Kris talks me through the essential maintenance of the hybrid pitch. "In summer, we cut every day (if not every other day) at 25mm with the Cub Cadet Infinicut. In winter, we lift the height of cut to 27mm but if it is healthy and well, we will keep it at 25mm. Every two weeks, I will use the Clegg hammer to determine how often we use the Toro ProCore on the pitch. To clean out the surface after a game, we will use the flexi-comb brush attachments on the Infinicuts, which are excellent. We will lower the height to get them into the ground and really clean them out."

Every six months, Kris will have soil samples taken from the stadium pitch to help him determine the levels of fertiliser he needs to apply. "At the minute, we are doing a four-week start-up plan (provided by AGS) which, if I'm honest seems like a lot of product, but this is all new to me and I'm still learning about the fertiliser inputs for a very hungry pitch. It can be done every six days with liquids and fertilisers, but obviously, this is a balanced nutritional programme. I'm picking things up pretty fast and if I think something has worked and see some good results, I will report that back."

The University likes to buy all machinery outright. "We are always looking to improve our machinery to help us improve the quality of the pitches. When we are looking to invest in a new machine, where possible, we will have on-site demos to help us choose the best machine for the job."

"The University are keen on health and safety and the environment.

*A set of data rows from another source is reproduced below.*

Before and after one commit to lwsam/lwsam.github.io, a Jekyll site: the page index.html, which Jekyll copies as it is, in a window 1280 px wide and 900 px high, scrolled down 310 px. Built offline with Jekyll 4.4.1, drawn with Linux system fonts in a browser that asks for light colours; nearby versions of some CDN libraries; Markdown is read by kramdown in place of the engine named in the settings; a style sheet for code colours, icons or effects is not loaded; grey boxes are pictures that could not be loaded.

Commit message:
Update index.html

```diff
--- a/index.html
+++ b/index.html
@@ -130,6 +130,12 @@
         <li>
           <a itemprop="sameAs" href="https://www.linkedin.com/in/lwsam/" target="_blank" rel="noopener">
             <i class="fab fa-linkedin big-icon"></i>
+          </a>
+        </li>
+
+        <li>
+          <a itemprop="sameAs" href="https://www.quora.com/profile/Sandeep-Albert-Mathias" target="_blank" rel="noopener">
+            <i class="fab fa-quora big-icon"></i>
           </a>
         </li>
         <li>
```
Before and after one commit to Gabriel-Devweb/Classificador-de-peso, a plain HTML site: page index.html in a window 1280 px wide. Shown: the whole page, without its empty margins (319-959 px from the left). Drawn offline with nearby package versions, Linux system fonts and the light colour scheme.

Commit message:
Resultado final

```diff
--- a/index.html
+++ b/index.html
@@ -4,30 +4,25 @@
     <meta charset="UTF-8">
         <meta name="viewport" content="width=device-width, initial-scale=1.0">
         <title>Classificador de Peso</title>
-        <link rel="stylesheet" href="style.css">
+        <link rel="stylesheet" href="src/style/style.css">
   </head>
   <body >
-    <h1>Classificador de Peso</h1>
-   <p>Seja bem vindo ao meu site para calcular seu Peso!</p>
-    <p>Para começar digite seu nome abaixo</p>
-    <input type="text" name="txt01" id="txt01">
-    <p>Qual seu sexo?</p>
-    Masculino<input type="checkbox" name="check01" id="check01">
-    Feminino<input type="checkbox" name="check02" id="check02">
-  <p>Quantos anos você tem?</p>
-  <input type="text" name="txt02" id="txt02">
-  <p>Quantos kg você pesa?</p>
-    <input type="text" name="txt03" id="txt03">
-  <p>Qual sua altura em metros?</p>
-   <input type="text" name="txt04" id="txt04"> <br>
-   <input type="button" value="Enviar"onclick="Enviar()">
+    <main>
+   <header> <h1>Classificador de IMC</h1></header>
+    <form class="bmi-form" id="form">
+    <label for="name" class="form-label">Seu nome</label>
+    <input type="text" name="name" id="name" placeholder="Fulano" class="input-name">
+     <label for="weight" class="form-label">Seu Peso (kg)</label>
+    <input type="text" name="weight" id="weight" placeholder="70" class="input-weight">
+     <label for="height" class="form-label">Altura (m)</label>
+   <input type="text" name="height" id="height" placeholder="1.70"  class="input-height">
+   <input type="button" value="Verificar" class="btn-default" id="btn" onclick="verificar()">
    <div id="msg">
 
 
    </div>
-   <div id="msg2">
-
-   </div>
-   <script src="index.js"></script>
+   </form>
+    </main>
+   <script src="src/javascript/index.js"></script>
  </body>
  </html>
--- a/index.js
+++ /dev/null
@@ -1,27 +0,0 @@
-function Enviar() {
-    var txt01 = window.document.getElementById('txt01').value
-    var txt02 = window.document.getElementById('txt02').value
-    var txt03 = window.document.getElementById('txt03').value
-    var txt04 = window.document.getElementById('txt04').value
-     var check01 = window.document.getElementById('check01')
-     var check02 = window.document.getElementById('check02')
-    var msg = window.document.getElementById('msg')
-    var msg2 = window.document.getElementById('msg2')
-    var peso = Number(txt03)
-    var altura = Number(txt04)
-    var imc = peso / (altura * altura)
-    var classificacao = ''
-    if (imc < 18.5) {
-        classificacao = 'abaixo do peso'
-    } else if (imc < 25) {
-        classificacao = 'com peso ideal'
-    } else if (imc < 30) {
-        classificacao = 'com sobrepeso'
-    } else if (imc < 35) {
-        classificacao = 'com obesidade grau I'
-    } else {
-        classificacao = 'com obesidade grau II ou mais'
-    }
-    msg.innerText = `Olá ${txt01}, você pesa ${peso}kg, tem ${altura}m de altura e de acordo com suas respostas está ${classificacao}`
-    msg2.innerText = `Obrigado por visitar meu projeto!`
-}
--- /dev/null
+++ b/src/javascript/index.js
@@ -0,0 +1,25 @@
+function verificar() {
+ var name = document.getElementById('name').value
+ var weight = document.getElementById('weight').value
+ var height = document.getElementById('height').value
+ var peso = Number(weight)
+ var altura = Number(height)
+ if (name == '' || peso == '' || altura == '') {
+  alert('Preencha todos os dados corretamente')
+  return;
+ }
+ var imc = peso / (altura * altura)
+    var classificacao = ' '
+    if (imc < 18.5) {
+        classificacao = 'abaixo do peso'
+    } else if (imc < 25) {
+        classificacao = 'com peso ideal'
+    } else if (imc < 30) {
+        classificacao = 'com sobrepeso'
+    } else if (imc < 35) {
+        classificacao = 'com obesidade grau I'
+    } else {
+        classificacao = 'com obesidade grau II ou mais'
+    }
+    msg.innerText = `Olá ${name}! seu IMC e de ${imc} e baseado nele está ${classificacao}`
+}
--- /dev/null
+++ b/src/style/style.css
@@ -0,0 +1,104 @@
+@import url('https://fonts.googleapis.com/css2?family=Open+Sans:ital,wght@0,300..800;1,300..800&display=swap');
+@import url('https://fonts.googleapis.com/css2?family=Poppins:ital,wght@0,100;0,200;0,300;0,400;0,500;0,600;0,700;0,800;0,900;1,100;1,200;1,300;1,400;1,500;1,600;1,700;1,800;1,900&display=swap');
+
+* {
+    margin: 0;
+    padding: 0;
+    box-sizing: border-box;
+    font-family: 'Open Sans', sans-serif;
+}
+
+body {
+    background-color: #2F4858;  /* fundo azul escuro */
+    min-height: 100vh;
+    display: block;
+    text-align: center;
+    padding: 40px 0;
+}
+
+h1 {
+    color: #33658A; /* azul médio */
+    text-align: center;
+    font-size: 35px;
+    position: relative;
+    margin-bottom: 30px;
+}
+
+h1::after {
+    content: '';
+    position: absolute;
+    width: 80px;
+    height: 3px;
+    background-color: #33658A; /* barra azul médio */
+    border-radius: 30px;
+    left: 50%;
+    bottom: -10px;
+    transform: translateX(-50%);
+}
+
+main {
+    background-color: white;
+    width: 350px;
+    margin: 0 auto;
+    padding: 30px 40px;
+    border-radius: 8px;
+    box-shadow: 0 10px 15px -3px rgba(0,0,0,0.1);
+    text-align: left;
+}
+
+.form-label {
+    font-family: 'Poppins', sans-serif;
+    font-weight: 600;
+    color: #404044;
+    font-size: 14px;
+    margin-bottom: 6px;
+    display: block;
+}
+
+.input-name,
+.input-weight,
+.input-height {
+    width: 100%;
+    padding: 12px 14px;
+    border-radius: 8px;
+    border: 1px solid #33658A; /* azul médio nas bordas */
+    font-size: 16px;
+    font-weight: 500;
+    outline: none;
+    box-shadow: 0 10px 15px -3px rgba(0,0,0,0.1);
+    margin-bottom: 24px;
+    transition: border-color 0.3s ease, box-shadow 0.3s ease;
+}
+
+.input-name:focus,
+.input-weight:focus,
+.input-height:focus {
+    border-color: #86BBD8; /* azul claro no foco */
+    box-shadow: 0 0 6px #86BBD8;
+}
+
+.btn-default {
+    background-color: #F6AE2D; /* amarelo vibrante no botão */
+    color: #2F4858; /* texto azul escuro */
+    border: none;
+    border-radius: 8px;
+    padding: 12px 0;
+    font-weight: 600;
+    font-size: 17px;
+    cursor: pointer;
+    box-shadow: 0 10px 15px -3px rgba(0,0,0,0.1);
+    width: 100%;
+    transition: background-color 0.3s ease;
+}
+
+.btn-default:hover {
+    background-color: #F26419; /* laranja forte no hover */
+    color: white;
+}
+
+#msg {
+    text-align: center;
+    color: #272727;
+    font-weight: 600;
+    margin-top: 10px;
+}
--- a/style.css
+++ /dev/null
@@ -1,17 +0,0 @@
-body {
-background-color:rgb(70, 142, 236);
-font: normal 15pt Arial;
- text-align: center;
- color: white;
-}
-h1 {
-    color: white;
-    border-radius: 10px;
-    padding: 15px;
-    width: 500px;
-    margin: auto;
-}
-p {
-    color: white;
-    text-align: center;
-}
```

We have already invested in the Infinicut battery-powered hand mowers to help reduce hand held arm vibration and noise alike. Further down the line, I can see us moving towards more battery-powered machinery as the technology becomes more widely available. Using battery power over diesel and petrol is better for our health and those around us."

Kris brought up the subject of attracting younger people into the industry, so I was interested on hearing his thoughts on the matter. "The salaries don't help; I have just lost two of my lads to the Premier League; they were offered more money than they were getting here. Over the whole industry, the money situation puts a lot of people off. I hear from people at league clubs who have to struggle with very limited budgets and fight against people at the top - which is no fun. As an industry, we must try to prove to people that the right thing has got to be done and it takes certain things to happen to get the results. The worrying part is the amount of people who do not want to be in groundsmanship anymore."

What's in the shed

Infinicut 34" mowers with floating heads, scarifying reels and brushes x 2
Dennis R34 rotary mower
Allett 34" rotary mower
John Deere 2653B ride-on mowers x 2
Jacobsen fairway mower
Toro Reelmaster 5500 ride-on mower
Shibaura tractors x 2
Toro ProCore 648
Wiedenmann Terra Spike x 2 - 2.5m and 3m
Campey Uni-Rake
Amazone Profihopper
SISIS Quadraplay
SISIS TruLevel roller
Koro Recycler Dresser
Koro Field Top Maker
Charterhouse rink spreaders x 3
Martin Lishman 125l pedestrian sprayer
Martin Lishman 500l boom sprayer
Blec Disc Seeder
Blec Multi-Seeder
Shelton gravel bander

John Deere tractors x 4
New Holland tractor
KRM 700l fertiliser spreader
Allett stand-on fertiliser spreader